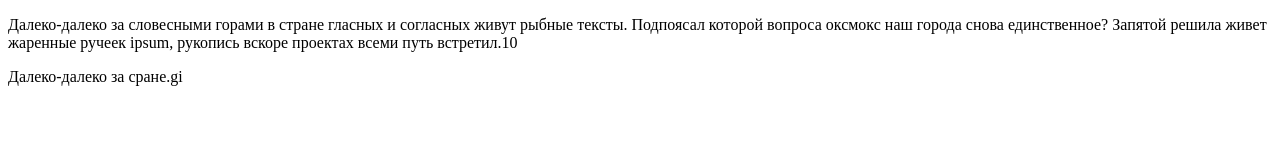
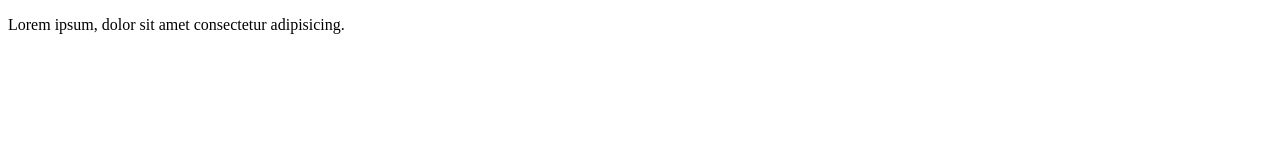
Before and after one commit to makorati/test, a plain HTML site: page index.html in a window 1280 px wide. Drawn offline with Linux system fonts and the light colour scheme.

Commit message:
fourth commit

```diff
--- a/index.html
+++ b/index.html
@@ -6,12 +6,7 @@
     <title>Document</title>
   </head>
   <body>
-    <p>
-      Далеко-далеко за словесными горами в стране гласных и согласных живут
-      рыбные тексты. Подпоясал которой вопроса оксмокс наш города снова
-      единственное? Запятой решила живет жаренные ручеек ipsum, рукопись вскоре
-      проектах всеми путь встретил.10
-    </p>
-    <p>Далеко-далеко за сране.gi</p>
+    <p>Lorem ipsum, dolor sit amet consectetur adipisicing.</p>
+    <p></p>
   </body>
 </html>
```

Instructions to follow – Without the pictures, reproduce the entries exactly.

Completed exercise –
Before and after one commit to makorati/test, a plain HTML site: page index.html in a window 1280 px wide. Drawn offline with Linux system fonts and the light colour scheme.

Commit message:
fourth commit

```diff
--- a/index.html
+++ b/index.html
@@ -6,12 +6,7 @@
     <title>Document</title>
   </head>
   <body>
-    <p>
-      Далеко-далеко за словесными горами в стране гласных и согласных живут
-      рыбные тексты. Подпоясал которой вопроса оксмокс наш города снова
-      единственное? Запятой решила живет жаренные ручеек ipsum, рукопись вскоре
-      проектах всеми путь встретил.10
-    </p>
-    <p>Далеко-далеко за сране.gi</p>
+    <p>Lorem ipsum, dolor sit amet consectetur adipisicing.</p>
+    <p></p>
   </body>
 </html>
```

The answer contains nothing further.